> **Work instruction**:
An exact copy of every entry is needed here; the images stay out.

***** Information *****

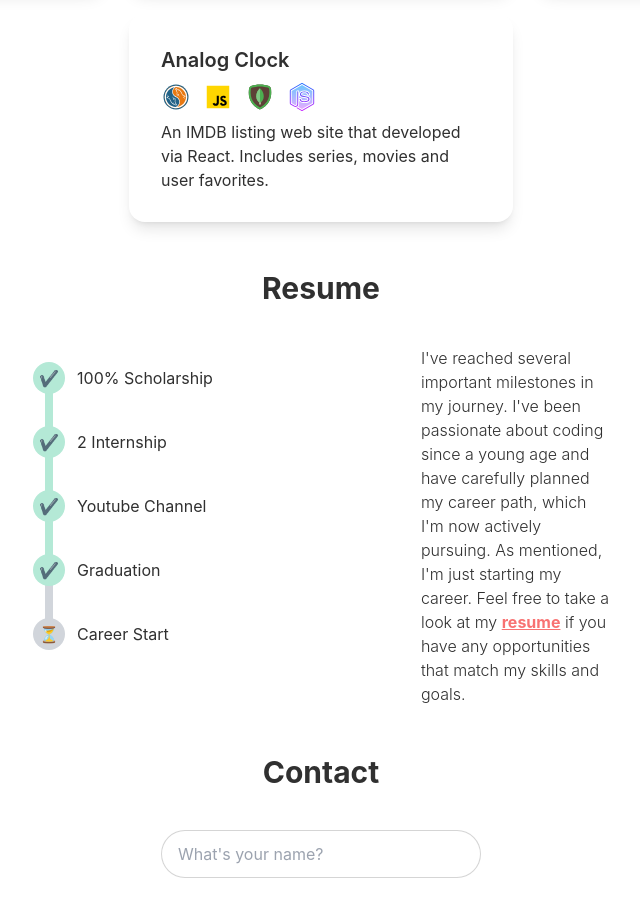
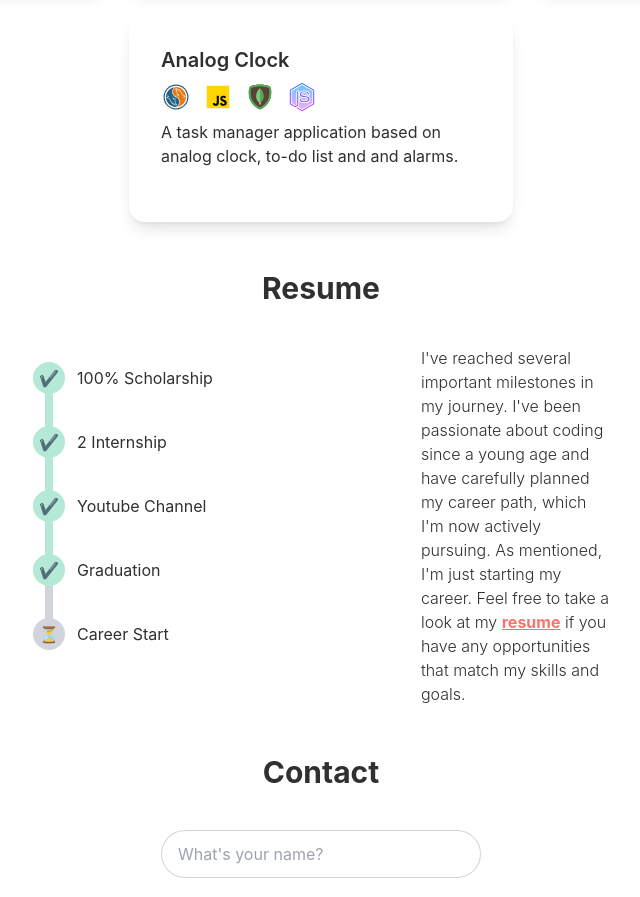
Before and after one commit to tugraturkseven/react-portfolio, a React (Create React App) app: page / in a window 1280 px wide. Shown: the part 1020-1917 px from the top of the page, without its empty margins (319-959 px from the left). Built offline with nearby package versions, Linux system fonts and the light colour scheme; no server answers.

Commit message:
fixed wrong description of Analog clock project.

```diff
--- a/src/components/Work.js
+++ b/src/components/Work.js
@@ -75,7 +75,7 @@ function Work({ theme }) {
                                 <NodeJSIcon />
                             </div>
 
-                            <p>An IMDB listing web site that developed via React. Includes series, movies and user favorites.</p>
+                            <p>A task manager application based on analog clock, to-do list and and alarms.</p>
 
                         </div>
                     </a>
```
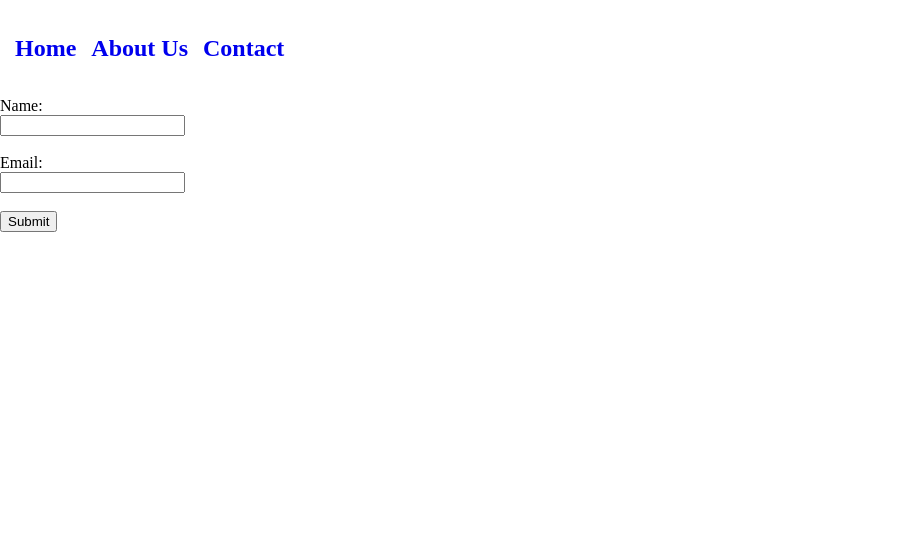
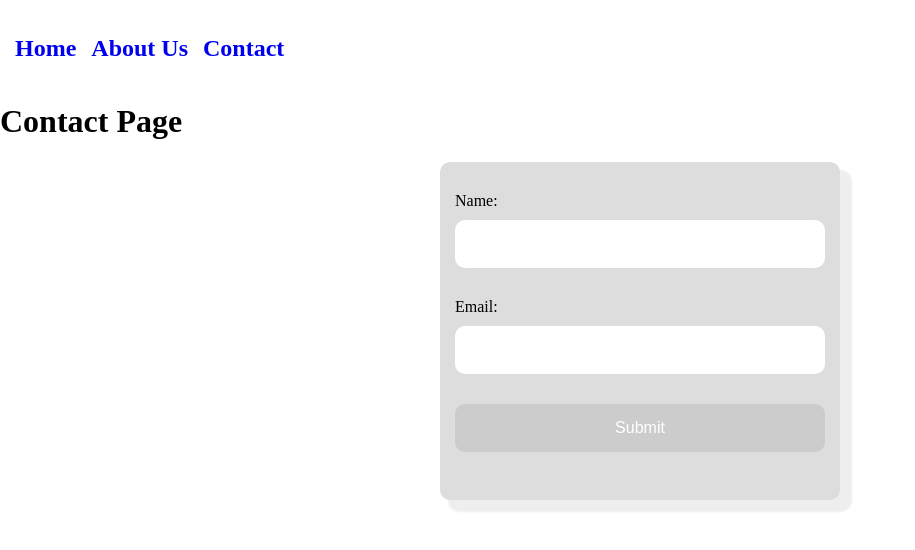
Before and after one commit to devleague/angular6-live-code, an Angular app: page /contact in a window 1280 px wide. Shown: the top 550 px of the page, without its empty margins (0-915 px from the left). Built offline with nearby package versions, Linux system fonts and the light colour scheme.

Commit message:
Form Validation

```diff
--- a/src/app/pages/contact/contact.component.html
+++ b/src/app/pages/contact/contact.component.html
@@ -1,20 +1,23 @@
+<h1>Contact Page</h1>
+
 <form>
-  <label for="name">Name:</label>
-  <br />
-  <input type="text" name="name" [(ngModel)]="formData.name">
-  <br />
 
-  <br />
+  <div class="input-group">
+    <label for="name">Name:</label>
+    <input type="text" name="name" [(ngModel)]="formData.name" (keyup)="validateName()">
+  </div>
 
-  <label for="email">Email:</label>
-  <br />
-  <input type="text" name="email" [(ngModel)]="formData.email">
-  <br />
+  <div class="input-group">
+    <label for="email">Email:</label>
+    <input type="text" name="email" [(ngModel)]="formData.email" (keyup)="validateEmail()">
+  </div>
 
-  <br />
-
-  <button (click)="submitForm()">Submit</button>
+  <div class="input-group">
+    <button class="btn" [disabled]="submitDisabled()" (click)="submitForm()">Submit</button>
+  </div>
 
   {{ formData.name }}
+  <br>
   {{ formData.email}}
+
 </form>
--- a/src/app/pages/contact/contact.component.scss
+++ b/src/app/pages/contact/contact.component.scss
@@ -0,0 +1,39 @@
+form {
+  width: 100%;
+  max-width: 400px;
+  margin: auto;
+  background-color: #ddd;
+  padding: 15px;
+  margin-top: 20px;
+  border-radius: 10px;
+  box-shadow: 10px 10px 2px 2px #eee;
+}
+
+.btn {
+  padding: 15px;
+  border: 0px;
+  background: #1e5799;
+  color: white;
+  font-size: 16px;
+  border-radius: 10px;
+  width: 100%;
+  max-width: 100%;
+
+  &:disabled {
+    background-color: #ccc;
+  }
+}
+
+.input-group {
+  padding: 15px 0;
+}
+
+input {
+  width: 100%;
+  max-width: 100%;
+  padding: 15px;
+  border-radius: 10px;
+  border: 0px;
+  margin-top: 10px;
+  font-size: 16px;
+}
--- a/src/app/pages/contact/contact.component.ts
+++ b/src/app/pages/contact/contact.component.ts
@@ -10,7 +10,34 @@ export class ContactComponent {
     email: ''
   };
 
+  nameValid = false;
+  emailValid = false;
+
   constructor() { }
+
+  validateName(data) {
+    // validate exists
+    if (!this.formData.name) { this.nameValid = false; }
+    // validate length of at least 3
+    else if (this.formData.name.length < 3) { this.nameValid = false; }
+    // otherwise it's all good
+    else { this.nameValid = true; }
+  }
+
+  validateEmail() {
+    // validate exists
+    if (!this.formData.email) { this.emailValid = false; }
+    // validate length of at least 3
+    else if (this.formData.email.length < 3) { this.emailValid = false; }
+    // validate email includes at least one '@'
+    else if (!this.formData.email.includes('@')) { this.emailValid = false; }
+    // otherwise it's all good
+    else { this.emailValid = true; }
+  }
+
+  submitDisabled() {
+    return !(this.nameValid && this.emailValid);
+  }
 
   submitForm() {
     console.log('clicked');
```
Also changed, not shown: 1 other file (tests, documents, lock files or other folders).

*****

> **Answer space**:
Before and after one commit to tugraturkseven/react-portfolio, a React (Create React App) app: page / in a window 1280 px wide. Shown: the part 1020-1917 px from the top of the page, without its empty margins (319-959 px from the left). Built offline with nearby package versions, Linux system fonts and the light colour scheme; no server answers.

Commit message:
fixed wrong description of Analog clock project.

```diff
--- a/src/components/Work.js
+++ b/src/components/Work.js
@@ -75,7 +75,7 @@ function Work({ theme }) {
                                 <NodeJSIcon />
                             </div>
 
-                            <p>An IMDB listing web site that developed via React. Includes series, movies and user favorites.</p>
+                            <p>A task manager application based on analog clock, to-do list and and alarms.</p>
 
                         </div>
                     </a>
```
Before and after one commit to devleague/angular6-live-code, an Angular app: page /contact in a window 1280 px wide. Shown: the top 550 px of the page, without its empty margins (0-915 px from the left). Built offline with nearby package versions, Linux system fonts and the light colour scheme.

Commit message:
Form Validation

```diff
--- a/src/app/pages/contact/contact.component.html
+++ b/src/app/pages/contact/contact.component.html
@@ -1,20 +1,23 @@
+<h1>Contact Page</h1>
+
 <form>
-  <label for="name">Name:</label>
-  <br />
-  <input type="text" name="name" [(ngModel)]="formData.name">
-  <br />
 
-  <br />
+  <div class="input-group">
+    <label for="name">Name:</label>
+    <input type="text" name="name" [(ngModel)]="formData.name" (keyup)="validateName()">
+  </div>
 
-  <label for="email">Email:</label>
-  <br />
-  <input type="text" name="email" [(ngModel)]="formData.email">
-  <br />
+  <div class="input-group">
+    <label for="email">Email:</label>
+    <input type="text" name="email" [(ngModel)]="formData.email" (keyup)="validateEmail()">
+  </div>
 
-  <br />
-
-  <button (click)="submitForm()">Submit</button>
+  <div class="input-group">
+    <button class="btn" [disabled]="submitDisabled()" (click)="submitForm()">Submit</button>
+  </div>
 
   {{ formData.name }}
+  <br>
   {{ formData.email}}
+
 </form>
--- a/src/app/pages/contact/contact.component.scss
+++ b/src/app/pages/contact/contact.component.scss
@@ -0,0 +1,39 @@
+form {
+  width: 100%;
+  max-width: 400px;
+  margin: auto;
+  background-color: #ddd;
+  padding: 15px;
+  margin-top: 20px;
+  border-radius: 10px;
+  box-shadow: 10px 10px 2px 2px #eee;
+}
+
+.btn {
+  padding: 15px;
+  border: 0px;
+  background: #1e5799;
+  color: white;
+  font-size: 16px;
+  border-radius: 10px;
+  width: 100%;
+  max-width: 100%;
+
+  &:disabled {
+    background-color: #ccc;
+  }
+}
+
+.input-group {
+  padding: 15px 0;
+}
+
+input {
+  width: 100%;
+  max-width: 100%;
+  padding: 15px;
+  border-radius: 10px;
+  border: 0px;
+  margin-top: 10px;
+  font-size: 16px;
+}
--- a/src/app/pages/contact/contact.component.ts
+++ b/src/app/pages/contact/contact.component.ts
@@ -10,7 +10,34 @@ export class ContactComponent {
     email: ''
   };
 
+  nameValid = false;
+  emailValid = false;
+
   constructor() { }
+
+  validateName(data) {
+    // validate exists
+    if (!this.formData.name) { this.nameValid = false; }
+    // validate length of at least 3
+    else if (this.formData.name.length < 3) { this.nameValid = false; }
+    // otherwise it's all good
+    else { this.nameValid = true; }
+  }
+
+  validateEmail() {
+    // validate exists
+    if (!this.formData.email) { this.emailValid = false; }
+    // validate length of at least 3
+    else if (this.formData.email.length < 3) { this.emailValid = false; }
+    // validate email includes at least one '@'
+    else if (!this.formData.email.includes('@')) { this.emailValid = false; }
+    // otherwise it's all good
+    else { this.emailValid = true; }
+  }
+
+  submitDisabled() {
+    return !(this.nameValid && this.emailValid);
+  }
 
   submitForm() {
     console.log('clicked');
```
Also changed, not shown: 1 other file (tests, documents, lock files or other folders).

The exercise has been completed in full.